> [EXERCISE AIM]: Your answer should be one number, the count of lines in the records that carry the string "context".

> [EXTRACTED INFORMATION]:
####################
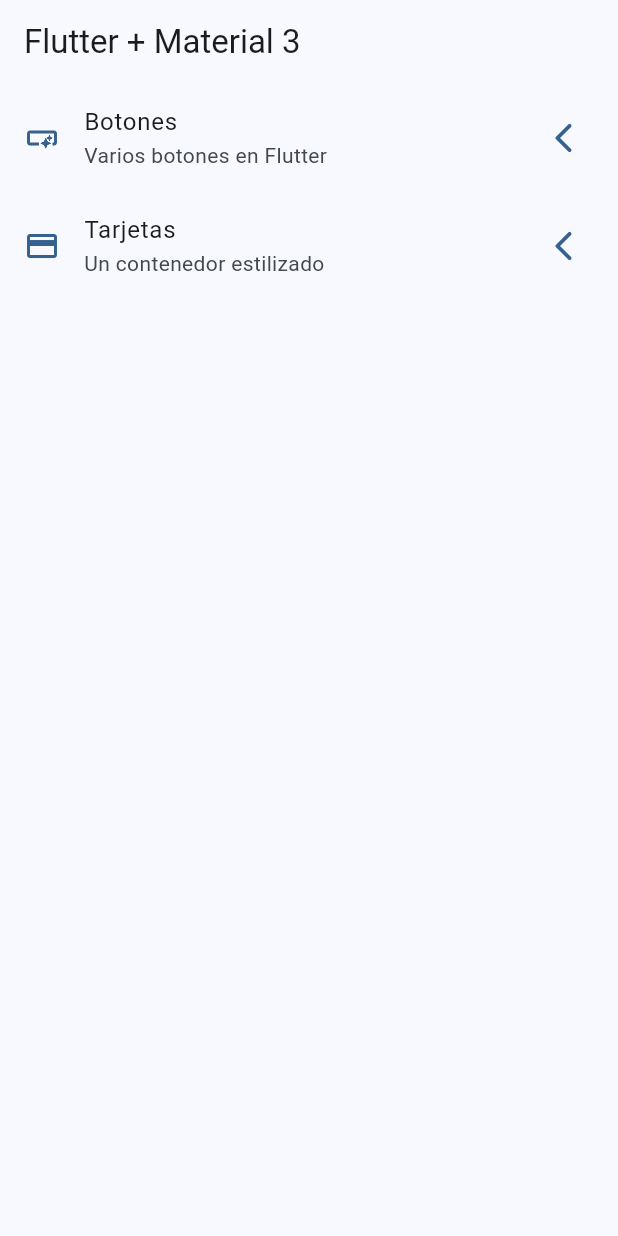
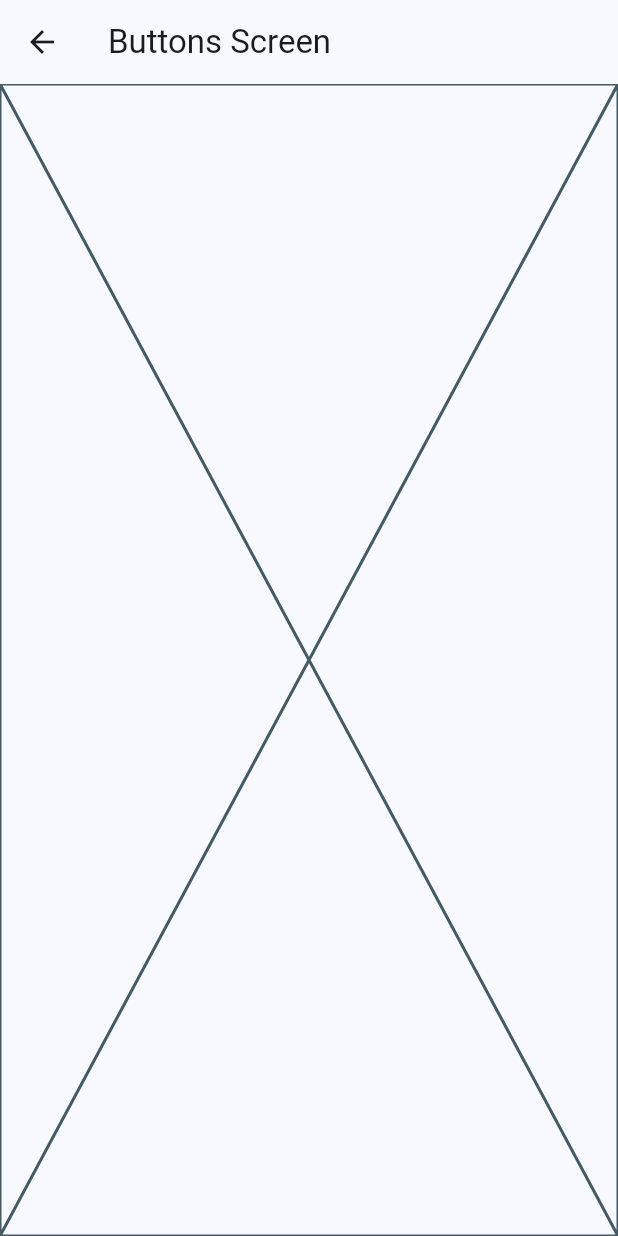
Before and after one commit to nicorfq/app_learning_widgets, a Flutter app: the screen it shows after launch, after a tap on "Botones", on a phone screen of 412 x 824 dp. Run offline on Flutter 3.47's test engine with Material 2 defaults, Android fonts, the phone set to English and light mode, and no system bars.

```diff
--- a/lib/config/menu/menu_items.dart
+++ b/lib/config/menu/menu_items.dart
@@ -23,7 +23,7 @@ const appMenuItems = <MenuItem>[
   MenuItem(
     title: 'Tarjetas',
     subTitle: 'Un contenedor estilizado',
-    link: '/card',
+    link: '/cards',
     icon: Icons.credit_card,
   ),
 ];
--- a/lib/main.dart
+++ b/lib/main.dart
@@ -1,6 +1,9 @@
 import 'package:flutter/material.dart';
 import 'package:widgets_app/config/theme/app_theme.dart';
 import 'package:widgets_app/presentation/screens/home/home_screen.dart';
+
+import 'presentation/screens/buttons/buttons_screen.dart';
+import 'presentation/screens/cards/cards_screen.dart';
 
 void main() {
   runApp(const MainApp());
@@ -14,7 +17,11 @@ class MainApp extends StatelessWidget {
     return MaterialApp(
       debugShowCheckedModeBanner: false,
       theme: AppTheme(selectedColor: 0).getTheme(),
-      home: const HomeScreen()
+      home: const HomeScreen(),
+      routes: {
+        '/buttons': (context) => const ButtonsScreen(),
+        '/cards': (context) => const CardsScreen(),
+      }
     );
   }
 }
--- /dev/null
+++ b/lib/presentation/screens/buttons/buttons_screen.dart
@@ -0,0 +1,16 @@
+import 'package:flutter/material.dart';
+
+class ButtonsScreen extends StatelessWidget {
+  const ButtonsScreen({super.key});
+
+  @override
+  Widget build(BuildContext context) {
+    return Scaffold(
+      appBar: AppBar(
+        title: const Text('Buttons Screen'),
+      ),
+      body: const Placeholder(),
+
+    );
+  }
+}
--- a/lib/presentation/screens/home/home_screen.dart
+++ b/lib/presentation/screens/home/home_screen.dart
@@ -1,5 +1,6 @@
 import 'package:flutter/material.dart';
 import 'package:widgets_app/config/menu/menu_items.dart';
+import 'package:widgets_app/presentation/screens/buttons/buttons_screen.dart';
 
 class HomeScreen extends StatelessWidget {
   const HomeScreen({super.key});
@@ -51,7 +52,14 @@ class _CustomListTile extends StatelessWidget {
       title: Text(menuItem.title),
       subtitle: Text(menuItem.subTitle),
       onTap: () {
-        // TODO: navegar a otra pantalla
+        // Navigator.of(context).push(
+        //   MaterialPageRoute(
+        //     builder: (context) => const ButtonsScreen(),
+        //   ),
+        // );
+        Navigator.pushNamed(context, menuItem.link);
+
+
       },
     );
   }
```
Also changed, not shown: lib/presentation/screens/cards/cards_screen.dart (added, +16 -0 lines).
####################
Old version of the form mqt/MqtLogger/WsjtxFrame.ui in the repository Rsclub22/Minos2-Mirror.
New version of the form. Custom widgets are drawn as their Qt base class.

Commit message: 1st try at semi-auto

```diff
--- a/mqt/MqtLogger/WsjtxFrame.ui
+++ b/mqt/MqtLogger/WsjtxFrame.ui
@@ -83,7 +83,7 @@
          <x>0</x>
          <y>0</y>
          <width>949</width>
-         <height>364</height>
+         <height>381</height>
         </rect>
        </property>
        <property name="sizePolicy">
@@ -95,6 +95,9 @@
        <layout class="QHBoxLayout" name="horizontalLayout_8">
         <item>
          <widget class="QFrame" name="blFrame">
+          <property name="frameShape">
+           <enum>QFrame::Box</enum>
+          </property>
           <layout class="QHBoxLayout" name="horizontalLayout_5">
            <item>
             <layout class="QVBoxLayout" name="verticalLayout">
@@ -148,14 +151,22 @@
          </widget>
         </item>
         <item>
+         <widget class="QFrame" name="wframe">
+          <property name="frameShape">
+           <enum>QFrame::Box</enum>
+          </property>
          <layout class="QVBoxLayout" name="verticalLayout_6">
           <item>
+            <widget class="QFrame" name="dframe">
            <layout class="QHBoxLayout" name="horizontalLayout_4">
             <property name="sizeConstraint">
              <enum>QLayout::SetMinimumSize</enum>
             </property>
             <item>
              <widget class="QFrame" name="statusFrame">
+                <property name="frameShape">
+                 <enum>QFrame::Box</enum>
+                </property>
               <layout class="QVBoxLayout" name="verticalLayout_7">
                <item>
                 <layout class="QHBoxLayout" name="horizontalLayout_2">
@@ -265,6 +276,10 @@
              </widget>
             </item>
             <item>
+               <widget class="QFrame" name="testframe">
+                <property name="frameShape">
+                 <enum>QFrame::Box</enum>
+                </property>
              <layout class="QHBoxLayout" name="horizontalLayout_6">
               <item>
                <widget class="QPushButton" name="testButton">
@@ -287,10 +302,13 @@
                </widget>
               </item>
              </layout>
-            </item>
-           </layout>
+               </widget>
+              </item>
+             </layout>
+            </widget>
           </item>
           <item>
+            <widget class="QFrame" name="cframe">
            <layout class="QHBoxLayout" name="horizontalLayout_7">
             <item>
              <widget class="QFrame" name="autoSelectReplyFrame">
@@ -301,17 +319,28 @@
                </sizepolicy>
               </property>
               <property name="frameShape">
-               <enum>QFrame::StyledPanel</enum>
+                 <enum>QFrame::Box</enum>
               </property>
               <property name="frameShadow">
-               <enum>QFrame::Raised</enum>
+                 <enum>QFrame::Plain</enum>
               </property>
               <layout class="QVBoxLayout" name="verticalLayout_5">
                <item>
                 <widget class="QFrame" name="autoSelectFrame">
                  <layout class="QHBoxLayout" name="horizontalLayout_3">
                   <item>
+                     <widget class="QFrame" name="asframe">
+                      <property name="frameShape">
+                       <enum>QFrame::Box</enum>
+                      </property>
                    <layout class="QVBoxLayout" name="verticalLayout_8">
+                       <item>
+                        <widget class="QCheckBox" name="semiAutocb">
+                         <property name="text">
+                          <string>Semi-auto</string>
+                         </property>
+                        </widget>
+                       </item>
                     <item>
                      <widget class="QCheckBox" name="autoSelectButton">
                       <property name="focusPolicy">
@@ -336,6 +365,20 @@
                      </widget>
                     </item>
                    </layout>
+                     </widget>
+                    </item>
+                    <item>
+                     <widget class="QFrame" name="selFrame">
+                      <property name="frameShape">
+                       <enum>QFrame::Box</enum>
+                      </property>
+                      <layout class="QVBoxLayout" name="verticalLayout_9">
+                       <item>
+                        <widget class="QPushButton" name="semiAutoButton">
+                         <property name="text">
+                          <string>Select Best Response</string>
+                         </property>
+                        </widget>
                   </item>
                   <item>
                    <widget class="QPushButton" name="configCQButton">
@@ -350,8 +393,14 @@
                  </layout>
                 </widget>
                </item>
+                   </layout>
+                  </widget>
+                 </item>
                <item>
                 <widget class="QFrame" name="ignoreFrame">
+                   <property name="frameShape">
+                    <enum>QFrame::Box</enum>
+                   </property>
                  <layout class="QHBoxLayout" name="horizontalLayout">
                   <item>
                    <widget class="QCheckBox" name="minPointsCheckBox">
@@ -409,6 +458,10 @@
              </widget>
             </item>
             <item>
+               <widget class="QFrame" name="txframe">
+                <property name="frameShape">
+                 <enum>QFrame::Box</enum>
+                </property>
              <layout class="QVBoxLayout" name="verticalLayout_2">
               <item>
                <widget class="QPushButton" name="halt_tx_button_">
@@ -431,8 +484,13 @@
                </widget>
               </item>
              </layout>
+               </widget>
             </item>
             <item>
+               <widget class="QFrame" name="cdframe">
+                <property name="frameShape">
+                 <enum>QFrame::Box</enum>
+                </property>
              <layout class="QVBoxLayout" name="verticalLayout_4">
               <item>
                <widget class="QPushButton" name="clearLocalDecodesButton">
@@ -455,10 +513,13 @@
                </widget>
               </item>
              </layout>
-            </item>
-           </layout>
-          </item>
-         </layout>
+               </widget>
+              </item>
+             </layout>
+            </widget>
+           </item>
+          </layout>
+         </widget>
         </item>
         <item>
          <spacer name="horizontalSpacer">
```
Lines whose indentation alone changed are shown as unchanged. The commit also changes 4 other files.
####################
> [ANSWER]: 6